"The economy remains the dominant issue. We still don't have any definite authoritative signs that the economy has indeed begun to turn around. No one knows when it is going to change. There is a huge difference of opinion as to how strong of a recovery we will see.
"It is very likely that it will be a somewhat muted recovery. It will stop well short of the growth that we enjoyed in the mid-1996 to mid-2000 years. The idea that we were going to have a robust, second half recovery is obviously not going to happen," he says.
Paparozzi does note that he has begun to see printer confidence rise in NAPL's printing business index. "In our surveys, we are starting to see that printer confidence is beginning to rise. Our printing business index has leveled off after it peaked last August. However, it is important to recognize that the rising optimism is based on the expectation that the economy is going to respond to the tax and interest rate cuts by year's end," Paparozzi reveals.
Interest Rate Cuts
While key indicators appear to have stabilized for now, the economy's next move will depend on how well it responds to the stimulus that the U.S. Treasury and the federal government have applied.

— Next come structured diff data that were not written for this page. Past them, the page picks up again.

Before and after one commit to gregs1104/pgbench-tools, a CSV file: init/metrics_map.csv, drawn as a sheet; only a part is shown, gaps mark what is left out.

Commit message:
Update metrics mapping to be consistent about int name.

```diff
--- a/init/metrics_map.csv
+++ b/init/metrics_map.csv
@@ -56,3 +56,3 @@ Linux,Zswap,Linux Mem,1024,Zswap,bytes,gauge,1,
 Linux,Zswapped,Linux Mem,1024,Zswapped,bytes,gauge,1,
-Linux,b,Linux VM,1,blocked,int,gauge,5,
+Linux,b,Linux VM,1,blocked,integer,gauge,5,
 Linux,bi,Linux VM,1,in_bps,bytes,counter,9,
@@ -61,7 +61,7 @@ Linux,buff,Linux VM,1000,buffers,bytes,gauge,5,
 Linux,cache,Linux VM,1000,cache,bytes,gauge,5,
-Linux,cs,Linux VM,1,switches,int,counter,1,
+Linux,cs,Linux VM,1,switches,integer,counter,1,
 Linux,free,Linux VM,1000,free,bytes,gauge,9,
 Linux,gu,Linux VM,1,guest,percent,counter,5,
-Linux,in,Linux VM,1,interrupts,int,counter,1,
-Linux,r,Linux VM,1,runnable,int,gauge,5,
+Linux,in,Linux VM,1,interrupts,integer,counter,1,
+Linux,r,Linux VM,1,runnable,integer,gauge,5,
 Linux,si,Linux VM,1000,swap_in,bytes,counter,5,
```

The result of this current economic uncertainty is serving to fuel the merger fever that the paper producers have been caught up in this past year. "The market is extremely competitive and, given a stumbling economy, this could negatively impact the smaller mills and merchants, as they will not be able to survive the down cycle. We forecast more acquisitions and consolidation," states Brodock.
The slowing economy has also forced paper mills and merchants to look for ways to hang onto their existing business base by being more willing to negotiate prices than they would be in a more prosperous cycle, he claims.